That love had been dealt a blow in 1998 when Mark McGwire and Sammy Sosa mesmerized the nation with dueling home runs nightly, resulting in the shattering of Roger Maris’ single-season home record of 61. McGwire hit 70 that year and Sosa 66; Dukett writes that he celebrated the season by purchasing a commemorative card of McGwire’s 62nd home run from the QVC shopping channel.
But Dukett came to learn that he’d been had — not by QVC, but by McGwire, who along with Barry Bonds became the face of baseball’s steroid era. “We found out we’d been fooled, and a lot of us here hurt,” he said.
Out of the acid rain business, Dukett started wondering if there might be a mathematical way to right the ship, to subtract out all the shenanigans and create a metric that would put home run hitters on a level playing field.
Steroids are the most obvious example of home run inequity, but not the only one.
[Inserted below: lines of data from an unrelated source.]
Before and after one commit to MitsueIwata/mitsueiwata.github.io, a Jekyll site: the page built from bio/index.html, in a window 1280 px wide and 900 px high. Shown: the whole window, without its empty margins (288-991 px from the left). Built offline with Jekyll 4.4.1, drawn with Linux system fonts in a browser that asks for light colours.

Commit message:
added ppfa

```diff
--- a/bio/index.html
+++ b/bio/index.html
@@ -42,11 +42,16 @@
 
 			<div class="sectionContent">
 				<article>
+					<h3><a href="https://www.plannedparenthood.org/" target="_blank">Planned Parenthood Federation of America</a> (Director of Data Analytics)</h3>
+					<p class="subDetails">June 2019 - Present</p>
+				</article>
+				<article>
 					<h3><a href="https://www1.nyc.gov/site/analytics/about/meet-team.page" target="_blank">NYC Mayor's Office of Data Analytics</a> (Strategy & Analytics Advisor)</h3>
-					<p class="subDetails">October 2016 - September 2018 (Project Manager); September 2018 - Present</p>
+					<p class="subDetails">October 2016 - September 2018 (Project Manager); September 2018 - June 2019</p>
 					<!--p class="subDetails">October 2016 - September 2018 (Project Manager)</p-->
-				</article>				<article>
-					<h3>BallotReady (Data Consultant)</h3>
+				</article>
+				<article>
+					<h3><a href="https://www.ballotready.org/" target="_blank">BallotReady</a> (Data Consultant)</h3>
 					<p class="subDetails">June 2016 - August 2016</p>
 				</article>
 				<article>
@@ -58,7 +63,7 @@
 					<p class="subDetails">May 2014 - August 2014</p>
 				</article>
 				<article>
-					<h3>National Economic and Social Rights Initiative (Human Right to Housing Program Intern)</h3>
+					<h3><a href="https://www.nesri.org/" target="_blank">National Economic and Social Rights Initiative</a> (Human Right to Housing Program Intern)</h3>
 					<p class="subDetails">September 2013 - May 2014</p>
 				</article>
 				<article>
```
Rule changes, like lowering the pitchers’ mound, can affect home run totals. So can juiced baseballs or the introduction of expansion teams that water down the pitching talent.
Dukett created a formula that assigns players a “Jacks score” by analyzing seasonal deviations among home run leaders. For example, in 1998, Bonds and Sosa weren’t the only ones hitting eye-opening numbers of homers.
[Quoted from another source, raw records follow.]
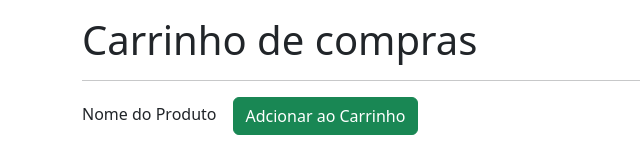
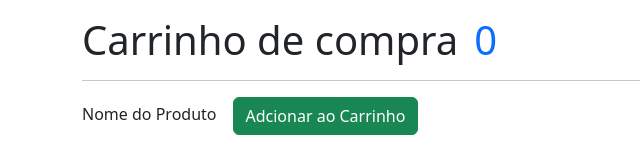
Before and after one commit to TalysonSoares/reactProject, a React (Create React App) app: page / in a window 1280 px wide. Shown: the top 160 px of the page, without its empty margins (0-640 px from the left). Built offline with nearby package versions, Linux system fonts and the light colour scheme.

Commit message:
se preparando para usar state

```diff
--- a/src/App.js
+++ b/src/App.js
@@ -4,7 +4,10 @@ import Button from "./components/Button";
 export default function App () {
   return (
     <div className="container">
-      <h1 className="mt-3">Carrinho de compras</h1>
+      <h1 className="mt-3">
+       Carrinho de compra
+       <span className="text-primary ms-3">0</span>
+      </h1>
 
       <hr />
 
```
That indicated that McGwire’s 70 homers weren’t quite as impressive as they seemed at first blush. It was later that baseball fans came to understand that this plethora of power was chemically fueled, but, under Dukett’s formula, it would have been apparent back in 1998 that “something” was amiss, even if no one yet knew what that something was.
By contrast, Jose Bautista hit 54 homers in 2010, a year that no one else even hit 40 — an achievement that was grossly overlooked in light of steroid-assisted totals. “We were like ‘ho-hum, he hit 54,’” Dukett said. “I thought there’s got to be a better way to make this mean something.”
“Jacks” recognizes Babe Ruth as the greatest of all time, but the book focuses more on the modern, post-1960 era. An admitted Yankees fan and admirer of good guys, Dukett speaks fondly of Roger Maris (even though the man who broke Ruth’s single-season homer record doesn’t do particularly well under Dukett’s system) and Ken Griffey Jr., who had the misfortune of playing in the era of McGwire and Sosa.
JOIN A COMMUNITY OF PEOPLE WHO SUPPORT ADIRONDACK JOURNALISM
Dukett’s system shows that, even subtracting out the steroid dividend, the top home run hitters were still very good. Barry Bonds, the current single-season home run leader with 73, held the modern-era Jacks score following his 2001 season, followed by McGwire’s 1998 season.
To restore equilibrium in the game in his mind, some slugger would have to beat Bonds and McGwire, Duquett wrote. Bautista came close, but just missed. A hero finally arrived in the unlikely form of Chris Davis, who hit 53 taters for the Baltimore Orioles in 2013, putting his Jacks score just ahead of Bonds.
But as if to prove nothing is ever simple, Davis was later suspended for using amphetamines, a common drug in 20th century clubhouses.
Both were surpassed by Aaron Judge, whose 62-homer season last year is viewed by some purists as the real single-season (non-steroid assisted) season. For Dukett, Judge had indeed meted out some long-overdue justice.
Don’t miss a thing
Sign up for our “Adk News Briefing” newsletter, a weekly look at the hottest Adirondack stories